Required action: Each line in the entries that has the word "수수료율과" has to be copied.

>>>>>

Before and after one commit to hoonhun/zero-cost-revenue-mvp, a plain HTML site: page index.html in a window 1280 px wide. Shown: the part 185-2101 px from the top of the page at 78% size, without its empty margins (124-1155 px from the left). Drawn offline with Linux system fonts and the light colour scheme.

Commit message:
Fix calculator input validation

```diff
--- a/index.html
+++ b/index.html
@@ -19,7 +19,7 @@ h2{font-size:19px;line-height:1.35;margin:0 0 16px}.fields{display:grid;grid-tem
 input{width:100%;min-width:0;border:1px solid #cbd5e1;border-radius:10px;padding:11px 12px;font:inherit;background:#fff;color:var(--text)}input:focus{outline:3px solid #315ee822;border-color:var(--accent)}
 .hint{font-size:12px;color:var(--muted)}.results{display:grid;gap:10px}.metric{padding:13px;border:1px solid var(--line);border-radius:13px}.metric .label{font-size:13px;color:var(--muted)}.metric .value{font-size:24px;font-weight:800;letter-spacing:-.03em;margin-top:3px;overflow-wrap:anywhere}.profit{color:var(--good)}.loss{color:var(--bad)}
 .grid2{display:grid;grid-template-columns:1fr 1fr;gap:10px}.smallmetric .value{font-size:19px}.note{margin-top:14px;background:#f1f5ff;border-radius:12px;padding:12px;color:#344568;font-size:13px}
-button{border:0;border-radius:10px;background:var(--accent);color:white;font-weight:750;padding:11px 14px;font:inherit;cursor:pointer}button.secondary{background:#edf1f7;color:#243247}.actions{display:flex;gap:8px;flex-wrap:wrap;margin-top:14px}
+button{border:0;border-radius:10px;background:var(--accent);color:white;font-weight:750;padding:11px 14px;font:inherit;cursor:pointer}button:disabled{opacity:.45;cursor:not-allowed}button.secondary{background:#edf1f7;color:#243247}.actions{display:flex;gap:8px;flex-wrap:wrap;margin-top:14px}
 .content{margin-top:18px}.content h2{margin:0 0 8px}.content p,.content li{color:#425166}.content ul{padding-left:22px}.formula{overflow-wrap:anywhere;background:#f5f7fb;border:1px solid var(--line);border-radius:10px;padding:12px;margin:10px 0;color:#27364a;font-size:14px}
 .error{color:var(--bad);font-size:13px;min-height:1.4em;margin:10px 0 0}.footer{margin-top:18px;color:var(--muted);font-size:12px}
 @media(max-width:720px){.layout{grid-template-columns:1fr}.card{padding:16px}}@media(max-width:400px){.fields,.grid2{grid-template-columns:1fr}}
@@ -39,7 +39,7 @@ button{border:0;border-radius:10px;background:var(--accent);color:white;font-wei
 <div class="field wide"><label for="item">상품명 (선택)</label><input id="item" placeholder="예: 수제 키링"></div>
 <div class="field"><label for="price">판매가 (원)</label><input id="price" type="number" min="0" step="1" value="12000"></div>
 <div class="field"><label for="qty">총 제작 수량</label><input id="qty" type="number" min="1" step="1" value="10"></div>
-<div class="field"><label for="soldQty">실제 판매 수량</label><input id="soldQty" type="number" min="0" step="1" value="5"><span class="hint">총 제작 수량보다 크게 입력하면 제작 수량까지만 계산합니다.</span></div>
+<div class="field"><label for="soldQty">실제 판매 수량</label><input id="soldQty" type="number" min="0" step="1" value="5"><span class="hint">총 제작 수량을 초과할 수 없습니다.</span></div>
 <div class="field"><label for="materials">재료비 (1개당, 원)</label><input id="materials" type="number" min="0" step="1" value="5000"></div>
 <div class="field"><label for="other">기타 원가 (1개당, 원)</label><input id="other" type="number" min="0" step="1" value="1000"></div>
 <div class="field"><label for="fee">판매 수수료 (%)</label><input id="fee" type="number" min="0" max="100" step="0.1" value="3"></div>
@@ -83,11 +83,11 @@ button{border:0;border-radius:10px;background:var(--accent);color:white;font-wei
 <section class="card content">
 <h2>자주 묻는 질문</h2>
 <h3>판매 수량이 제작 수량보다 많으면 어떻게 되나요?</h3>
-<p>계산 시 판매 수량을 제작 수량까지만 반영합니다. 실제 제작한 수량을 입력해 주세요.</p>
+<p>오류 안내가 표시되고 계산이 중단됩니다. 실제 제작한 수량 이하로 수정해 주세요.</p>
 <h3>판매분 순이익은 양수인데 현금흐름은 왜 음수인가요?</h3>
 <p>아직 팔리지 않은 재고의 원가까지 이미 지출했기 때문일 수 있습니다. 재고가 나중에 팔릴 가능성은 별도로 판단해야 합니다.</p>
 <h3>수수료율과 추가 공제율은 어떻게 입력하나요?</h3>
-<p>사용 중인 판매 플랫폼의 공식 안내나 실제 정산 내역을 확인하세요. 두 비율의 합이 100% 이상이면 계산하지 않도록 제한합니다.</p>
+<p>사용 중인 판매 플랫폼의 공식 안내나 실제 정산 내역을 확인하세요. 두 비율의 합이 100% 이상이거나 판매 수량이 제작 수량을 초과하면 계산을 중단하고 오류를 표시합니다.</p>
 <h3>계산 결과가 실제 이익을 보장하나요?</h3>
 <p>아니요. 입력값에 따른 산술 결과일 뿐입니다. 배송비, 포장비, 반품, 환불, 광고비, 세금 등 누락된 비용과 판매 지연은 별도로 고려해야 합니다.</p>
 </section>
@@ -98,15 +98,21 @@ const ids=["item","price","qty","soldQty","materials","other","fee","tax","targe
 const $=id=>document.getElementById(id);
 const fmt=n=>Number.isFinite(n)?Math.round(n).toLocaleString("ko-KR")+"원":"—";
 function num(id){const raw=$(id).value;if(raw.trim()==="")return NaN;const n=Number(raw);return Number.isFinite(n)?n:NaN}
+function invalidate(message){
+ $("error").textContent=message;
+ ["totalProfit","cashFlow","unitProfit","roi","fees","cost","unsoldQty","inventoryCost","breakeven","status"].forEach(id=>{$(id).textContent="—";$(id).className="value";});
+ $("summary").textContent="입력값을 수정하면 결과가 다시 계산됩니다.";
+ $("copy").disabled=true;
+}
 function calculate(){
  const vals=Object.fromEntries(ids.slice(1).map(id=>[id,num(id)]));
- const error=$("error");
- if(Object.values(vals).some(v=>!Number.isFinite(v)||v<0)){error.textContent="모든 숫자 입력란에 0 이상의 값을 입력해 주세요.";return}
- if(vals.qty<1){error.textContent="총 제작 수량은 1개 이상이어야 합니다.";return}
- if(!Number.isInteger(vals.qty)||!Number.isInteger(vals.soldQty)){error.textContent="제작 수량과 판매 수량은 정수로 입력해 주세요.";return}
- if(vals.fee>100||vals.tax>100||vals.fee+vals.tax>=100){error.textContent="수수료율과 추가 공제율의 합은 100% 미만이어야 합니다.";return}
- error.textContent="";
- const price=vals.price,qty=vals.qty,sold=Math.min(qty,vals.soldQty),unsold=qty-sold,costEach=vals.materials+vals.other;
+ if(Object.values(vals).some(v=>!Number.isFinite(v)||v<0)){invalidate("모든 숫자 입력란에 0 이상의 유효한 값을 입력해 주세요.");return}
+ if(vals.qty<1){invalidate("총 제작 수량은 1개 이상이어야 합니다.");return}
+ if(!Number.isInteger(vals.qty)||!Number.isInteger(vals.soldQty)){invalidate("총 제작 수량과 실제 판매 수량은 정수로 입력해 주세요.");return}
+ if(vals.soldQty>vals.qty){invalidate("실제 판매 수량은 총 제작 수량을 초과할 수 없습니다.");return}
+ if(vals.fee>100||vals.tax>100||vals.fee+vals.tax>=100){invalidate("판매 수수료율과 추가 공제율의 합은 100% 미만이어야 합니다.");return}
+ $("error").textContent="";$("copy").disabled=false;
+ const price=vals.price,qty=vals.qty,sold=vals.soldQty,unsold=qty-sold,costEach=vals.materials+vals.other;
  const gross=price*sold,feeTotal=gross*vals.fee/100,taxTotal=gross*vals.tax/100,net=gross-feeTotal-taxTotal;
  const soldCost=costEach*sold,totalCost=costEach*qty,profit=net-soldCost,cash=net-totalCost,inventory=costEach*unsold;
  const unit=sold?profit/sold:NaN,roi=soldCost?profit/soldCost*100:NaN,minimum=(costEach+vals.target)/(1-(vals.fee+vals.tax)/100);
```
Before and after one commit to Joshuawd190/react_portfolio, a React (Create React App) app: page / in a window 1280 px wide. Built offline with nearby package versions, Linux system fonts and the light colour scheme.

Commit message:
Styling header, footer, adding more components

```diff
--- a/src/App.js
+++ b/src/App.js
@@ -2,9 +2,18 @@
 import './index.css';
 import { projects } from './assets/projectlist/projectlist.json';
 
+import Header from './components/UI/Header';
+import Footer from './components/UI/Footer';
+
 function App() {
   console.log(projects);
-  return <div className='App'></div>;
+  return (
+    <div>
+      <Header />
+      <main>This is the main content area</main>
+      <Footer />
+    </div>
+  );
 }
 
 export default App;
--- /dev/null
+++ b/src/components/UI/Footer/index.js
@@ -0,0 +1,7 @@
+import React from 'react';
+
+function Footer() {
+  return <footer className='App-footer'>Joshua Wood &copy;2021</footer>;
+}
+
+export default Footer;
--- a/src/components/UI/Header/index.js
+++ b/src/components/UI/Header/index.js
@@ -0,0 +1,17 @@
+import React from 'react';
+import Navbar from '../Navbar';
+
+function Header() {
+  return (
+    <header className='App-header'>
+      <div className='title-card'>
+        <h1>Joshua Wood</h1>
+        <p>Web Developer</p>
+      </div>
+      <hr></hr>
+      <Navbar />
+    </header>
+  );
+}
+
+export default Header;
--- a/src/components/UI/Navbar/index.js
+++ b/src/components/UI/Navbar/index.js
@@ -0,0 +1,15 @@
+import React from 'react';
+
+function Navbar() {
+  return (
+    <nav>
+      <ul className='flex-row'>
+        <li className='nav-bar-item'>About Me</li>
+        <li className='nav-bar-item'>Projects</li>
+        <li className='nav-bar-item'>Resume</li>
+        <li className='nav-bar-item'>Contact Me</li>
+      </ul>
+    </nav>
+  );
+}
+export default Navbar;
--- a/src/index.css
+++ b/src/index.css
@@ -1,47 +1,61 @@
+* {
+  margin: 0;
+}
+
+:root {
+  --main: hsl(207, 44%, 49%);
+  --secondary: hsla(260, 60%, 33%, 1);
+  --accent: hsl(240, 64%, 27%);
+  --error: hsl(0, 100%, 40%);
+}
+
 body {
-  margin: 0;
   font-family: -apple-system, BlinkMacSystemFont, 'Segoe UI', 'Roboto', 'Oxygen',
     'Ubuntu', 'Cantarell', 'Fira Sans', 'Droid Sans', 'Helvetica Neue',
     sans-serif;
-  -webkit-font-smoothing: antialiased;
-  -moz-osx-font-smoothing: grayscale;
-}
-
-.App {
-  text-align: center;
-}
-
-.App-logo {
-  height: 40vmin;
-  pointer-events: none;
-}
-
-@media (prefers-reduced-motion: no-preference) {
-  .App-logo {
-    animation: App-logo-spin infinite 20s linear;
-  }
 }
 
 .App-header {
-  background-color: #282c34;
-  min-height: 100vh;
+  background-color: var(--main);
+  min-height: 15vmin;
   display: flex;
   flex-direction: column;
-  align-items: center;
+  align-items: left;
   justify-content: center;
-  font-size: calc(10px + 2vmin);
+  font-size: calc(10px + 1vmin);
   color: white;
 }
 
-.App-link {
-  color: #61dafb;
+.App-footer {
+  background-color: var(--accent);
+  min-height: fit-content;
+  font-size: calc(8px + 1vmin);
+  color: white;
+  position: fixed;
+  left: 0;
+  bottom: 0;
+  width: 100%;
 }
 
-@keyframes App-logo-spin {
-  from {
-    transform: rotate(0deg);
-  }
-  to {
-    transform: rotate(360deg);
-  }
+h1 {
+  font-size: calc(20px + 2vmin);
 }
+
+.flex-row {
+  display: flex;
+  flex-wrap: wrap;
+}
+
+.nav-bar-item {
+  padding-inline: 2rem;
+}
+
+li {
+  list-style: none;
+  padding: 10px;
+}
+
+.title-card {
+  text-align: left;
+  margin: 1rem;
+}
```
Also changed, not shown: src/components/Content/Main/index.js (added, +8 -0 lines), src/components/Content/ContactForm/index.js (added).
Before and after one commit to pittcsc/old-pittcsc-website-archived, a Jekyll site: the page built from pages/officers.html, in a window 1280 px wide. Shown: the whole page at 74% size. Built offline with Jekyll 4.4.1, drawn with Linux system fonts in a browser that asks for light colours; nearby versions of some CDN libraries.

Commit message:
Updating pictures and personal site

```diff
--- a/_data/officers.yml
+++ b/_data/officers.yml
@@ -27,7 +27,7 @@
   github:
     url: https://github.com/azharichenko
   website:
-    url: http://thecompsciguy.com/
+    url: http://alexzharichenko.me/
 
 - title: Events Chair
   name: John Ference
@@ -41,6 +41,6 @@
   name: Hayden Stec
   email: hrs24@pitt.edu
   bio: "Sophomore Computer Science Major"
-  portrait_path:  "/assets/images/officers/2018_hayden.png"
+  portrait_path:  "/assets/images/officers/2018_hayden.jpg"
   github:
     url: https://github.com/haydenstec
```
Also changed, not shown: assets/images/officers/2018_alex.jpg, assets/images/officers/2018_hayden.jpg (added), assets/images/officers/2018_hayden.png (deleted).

<<<<<

Result:
 <h3>수수료율과 추가 공제율은 어떻게 입력하나요?</h3>
- if(vals.fee>100||vals.tax>100||vals.fee+vals.tax>=100){error.textContent="수수료율과 추가 공제율의 합은 100% 미만이어야 합니다.";return}
+ if(vals.fee>100||vals.tax>100||vals.fee+vals.tax>=100){invalidate("판매 수수료율과 추가 공제율의 합은 100% 미만이어야 합니다.");return}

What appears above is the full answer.